Get someone to help with this task so you don’t injure yourself. Alternately, you can hire a professional stager. But why spend the money when you’re perfectly capable of doing the job with our help?
Also See: Staging an Unfurnished Empty Home | Importance of Home Staging
Are you feeling empowered?
You should be. These 10 tips offer creative and artistic license to re-imagine your home as you want other people to see it. The secret to selling expeditiously, advises realtor Jasmine Davis, is to get your head into “your buyer’s mindset.”

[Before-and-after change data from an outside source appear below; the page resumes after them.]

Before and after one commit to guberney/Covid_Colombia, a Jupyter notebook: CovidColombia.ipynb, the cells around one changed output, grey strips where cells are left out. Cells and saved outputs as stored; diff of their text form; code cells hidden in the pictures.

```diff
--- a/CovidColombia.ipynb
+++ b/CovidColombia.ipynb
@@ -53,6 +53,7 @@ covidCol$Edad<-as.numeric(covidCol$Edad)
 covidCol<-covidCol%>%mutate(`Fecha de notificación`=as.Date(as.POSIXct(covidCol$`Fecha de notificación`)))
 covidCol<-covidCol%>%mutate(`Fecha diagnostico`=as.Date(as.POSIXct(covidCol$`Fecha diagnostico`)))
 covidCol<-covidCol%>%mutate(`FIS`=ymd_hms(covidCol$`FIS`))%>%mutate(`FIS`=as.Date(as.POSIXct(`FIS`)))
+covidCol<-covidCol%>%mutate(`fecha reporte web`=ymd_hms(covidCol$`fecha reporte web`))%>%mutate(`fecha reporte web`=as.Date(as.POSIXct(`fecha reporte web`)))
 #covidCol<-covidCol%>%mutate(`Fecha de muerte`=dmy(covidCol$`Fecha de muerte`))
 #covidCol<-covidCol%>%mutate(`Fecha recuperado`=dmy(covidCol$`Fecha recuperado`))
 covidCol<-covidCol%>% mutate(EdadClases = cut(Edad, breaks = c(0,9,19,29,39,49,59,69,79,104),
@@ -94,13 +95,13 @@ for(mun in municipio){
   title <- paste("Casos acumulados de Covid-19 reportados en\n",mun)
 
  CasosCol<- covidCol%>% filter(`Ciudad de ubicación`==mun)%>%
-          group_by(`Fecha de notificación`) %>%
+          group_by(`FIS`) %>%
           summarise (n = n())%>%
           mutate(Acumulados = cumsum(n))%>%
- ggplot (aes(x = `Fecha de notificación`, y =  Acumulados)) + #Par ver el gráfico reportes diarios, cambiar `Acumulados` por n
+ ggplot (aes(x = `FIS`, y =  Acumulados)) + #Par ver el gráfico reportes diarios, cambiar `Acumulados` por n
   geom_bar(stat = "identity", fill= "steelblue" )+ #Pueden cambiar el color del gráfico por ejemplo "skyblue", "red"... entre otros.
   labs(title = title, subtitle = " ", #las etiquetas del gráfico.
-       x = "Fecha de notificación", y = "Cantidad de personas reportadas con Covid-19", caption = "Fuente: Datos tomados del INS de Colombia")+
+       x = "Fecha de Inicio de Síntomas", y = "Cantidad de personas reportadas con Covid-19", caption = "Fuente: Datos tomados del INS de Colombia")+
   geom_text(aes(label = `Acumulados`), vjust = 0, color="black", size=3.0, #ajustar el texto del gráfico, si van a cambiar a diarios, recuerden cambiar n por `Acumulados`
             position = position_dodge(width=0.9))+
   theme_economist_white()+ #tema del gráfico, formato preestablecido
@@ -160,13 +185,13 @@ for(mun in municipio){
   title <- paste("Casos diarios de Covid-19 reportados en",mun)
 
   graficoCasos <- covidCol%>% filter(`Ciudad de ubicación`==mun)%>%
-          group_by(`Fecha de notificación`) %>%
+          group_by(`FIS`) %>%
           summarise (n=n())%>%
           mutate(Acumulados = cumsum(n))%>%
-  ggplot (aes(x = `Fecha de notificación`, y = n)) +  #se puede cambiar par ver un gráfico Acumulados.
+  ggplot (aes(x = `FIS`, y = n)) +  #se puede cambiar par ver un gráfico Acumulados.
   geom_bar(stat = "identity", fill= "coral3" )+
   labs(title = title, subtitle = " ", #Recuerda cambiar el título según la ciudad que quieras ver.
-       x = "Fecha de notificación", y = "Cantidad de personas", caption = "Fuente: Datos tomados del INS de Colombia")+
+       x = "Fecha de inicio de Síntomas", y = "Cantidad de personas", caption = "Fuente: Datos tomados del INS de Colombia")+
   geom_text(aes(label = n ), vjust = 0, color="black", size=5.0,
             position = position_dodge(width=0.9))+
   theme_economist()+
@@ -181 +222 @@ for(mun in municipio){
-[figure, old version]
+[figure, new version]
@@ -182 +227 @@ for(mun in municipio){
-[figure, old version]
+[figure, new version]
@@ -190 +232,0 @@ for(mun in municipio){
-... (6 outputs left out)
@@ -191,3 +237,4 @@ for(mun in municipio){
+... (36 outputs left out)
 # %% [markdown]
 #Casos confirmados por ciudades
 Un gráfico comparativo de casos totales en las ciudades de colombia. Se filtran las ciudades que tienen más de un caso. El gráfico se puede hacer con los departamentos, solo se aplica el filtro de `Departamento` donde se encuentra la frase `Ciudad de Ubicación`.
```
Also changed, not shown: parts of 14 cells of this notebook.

This means altering your “this is my home” viewpoint and focusing on the next stage of your life. Yes, we use the word “stage” on purpose -- as an homage to Barbara Scharz whose ideas and methods became a household word. The amount of effort you put into staging your home will pay dividends, and who deserves those dividends more than you?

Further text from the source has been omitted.